→ **Description of the task**
Which lines in the data below contain the word "Contacts"? Return each of them.

[Opening Given records section]

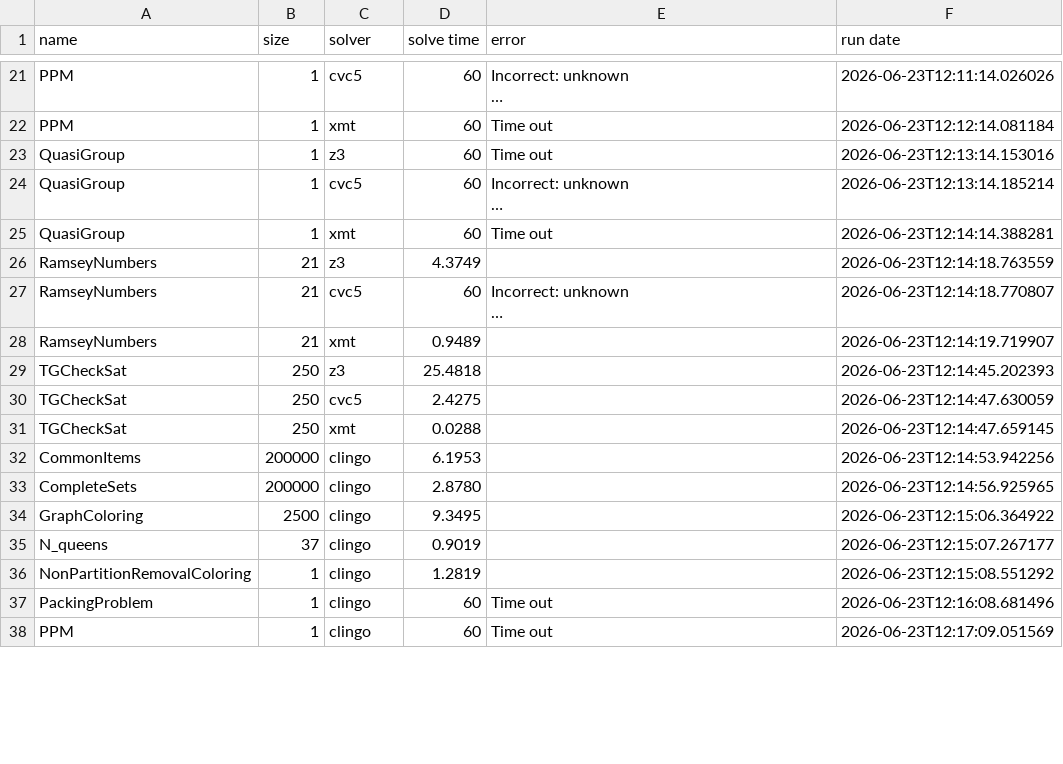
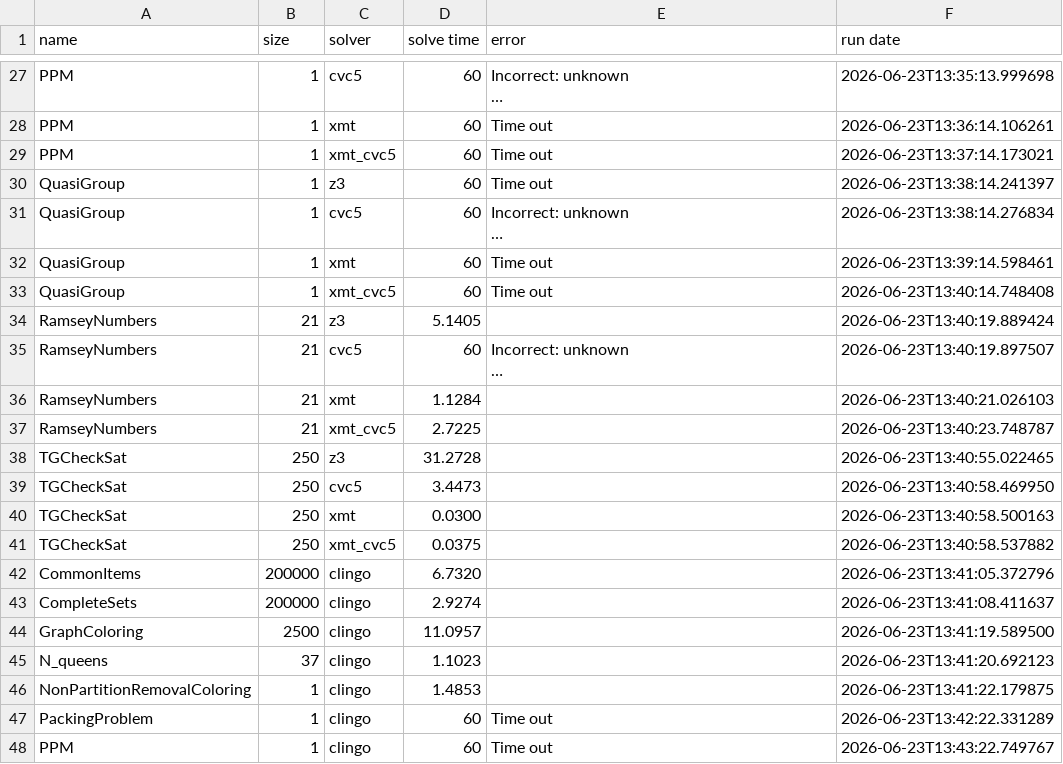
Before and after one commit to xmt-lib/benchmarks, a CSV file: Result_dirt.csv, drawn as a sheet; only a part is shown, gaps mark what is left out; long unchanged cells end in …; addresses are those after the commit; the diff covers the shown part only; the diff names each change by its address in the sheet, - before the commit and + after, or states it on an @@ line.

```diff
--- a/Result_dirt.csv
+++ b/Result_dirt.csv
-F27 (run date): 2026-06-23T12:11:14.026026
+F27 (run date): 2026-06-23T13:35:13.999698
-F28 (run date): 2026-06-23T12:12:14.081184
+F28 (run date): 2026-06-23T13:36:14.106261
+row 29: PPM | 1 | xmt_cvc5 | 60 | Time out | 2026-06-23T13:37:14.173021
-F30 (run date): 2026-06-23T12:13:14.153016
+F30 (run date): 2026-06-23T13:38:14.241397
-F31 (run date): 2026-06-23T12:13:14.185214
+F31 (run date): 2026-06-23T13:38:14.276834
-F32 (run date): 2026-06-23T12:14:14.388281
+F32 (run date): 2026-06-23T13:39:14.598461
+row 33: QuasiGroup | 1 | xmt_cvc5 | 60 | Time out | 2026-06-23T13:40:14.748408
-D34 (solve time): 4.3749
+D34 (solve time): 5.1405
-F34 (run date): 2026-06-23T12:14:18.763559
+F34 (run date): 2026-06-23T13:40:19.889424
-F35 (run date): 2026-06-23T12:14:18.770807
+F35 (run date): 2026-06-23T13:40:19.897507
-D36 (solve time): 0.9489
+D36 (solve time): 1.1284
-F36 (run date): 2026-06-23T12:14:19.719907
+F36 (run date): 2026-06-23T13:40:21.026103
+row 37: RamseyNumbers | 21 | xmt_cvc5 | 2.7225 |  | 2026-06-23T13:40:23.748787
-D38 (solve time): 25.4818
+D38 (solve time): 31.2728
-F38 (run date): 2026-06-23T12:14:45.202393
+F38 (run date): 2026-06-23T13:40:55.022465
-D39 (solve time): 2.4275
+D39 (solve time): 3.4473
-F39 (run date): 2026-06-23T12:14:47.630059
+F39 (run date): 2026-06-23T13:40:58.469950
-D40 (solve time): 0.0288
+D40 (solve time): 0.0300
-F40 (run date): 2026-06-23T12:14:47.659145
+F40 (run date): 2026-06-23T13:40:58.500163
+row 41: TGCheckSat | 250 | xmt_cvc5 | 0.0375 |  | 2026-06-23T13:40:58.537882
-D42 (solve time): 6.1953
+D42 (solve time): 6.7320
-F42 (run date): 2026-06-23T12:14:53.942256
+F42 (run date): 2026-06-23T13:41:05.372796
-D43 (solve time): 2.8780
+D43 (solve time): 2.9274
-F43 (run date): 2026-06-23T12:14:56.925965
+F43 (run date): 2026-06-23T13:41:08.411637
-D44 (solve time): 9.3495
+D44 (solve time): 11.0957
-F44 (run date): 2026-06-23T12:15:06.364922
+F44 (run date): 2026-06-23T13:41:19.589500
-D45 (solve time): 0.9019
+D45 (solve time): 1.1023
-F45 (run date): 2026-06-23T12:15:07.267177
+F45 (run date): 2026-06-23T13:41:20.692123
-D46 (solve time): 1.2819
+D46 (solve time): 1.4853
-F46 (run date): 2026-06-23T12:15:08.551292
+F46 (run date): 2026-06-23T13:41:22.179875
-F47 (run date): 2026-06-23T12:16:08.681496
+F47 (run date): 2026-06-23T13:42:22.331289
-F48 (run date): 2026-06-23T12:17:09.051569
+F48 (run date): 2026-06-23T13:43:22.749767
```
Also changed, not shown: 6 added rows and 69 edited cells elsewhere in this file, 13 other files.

[Closing Given records section]
[Opening Given records section]

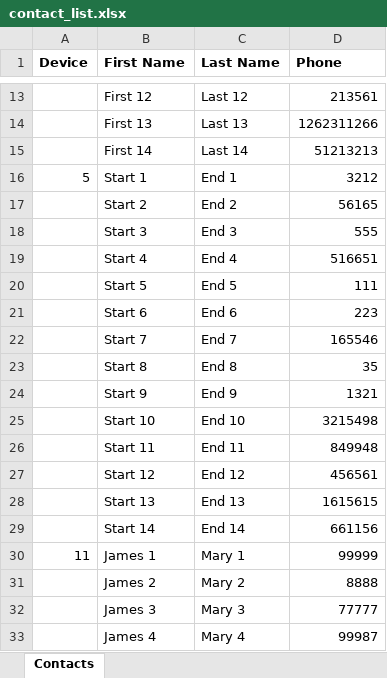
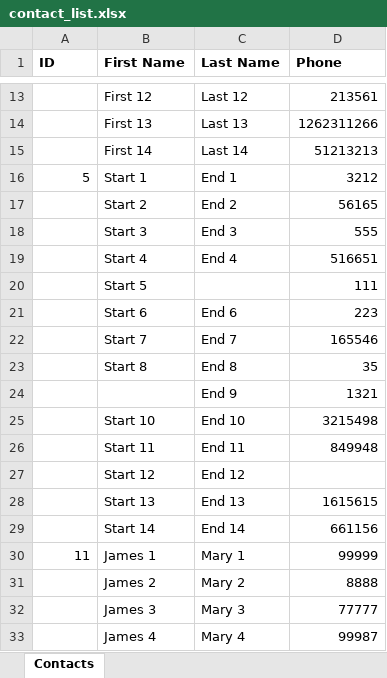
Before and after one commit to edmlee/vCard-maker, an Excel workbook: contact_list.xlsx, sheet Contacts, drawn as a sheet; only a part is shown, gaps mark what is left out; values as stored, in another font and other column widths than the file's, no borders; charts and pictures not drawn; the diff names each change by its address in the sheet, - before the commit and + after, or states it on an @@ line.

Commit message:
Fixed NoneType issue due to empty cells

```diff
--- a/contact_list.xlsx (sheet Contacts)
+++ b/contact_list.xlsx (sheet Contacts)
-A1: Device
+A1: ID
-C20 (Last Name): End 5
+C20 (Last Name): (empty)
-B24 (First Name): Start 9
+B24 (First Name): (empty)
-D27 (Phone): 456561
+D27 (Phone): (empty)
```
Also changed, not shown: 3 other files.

[Closing Given records section]
[Opening Given records section]

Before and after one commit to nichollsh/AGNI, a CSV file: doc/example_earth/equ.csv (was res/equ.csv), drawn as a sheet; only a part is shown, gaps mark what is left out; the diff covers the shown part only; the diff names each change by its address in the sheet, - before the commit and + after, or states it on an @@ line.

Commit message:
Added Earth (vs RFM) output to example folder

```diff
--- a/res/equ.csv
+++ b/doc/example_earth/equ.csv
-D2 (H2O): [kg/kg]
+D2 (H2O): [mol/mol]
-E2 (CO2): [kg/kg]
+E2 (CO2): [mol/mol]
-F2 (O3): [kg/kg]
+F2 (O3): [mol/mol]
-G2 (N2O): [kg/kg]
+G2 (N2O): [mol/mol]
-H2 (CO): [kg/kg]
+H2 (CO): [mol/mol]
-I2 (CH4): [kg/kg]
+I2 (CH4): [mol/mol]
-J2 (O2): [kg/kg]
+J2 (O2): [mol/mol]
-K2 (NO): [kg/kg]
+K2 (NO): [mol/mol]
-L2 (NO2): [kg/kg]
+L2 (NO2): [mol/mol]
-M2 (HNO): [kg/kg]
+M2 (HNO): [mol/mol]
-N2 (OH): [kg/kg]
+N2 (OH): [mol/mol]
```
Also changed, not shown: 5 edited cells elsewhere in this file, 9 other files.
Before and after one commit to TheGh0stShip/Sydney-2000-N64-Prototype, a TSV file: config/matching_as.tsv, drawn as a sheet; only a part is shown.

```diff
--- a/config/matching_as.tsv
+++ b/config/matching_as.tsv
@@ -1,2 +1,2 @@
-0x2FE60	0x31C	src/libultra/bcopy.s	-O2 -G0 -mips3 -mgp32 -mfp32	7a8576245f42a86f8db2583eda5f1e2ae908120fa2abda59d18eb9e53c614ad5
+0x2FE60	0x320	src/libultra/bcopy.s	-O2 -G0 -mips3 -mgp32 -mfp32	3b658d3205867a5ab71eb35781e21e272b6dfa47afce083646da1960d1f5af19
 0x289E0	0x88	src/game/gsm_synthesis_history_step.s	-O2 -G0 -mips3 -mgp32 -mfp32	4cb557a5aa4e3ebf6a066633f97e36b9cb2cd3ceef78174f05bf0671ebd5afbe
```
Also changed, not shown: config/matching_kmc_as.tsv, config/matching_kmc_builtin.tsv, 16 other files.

[Closing Given records section]

→ **Response box**
Before and after one commit to edmlee/vCard-maker, an Excel workbook: contact_list.xlsx, sheet Contacts, drawn as a sheet; only a part is shown, gaps mark what is left out; values as stored, in another font and other column widths than the file's, no borders; charts and pictures not drawn; the diff names each change by its address in the sheet, - before the commit and + after, or states it on an @@ line.
--- a/contact_list.xlsx (sheet Contacts)
+++ b/contact_list.xlsx (sheet Contacts)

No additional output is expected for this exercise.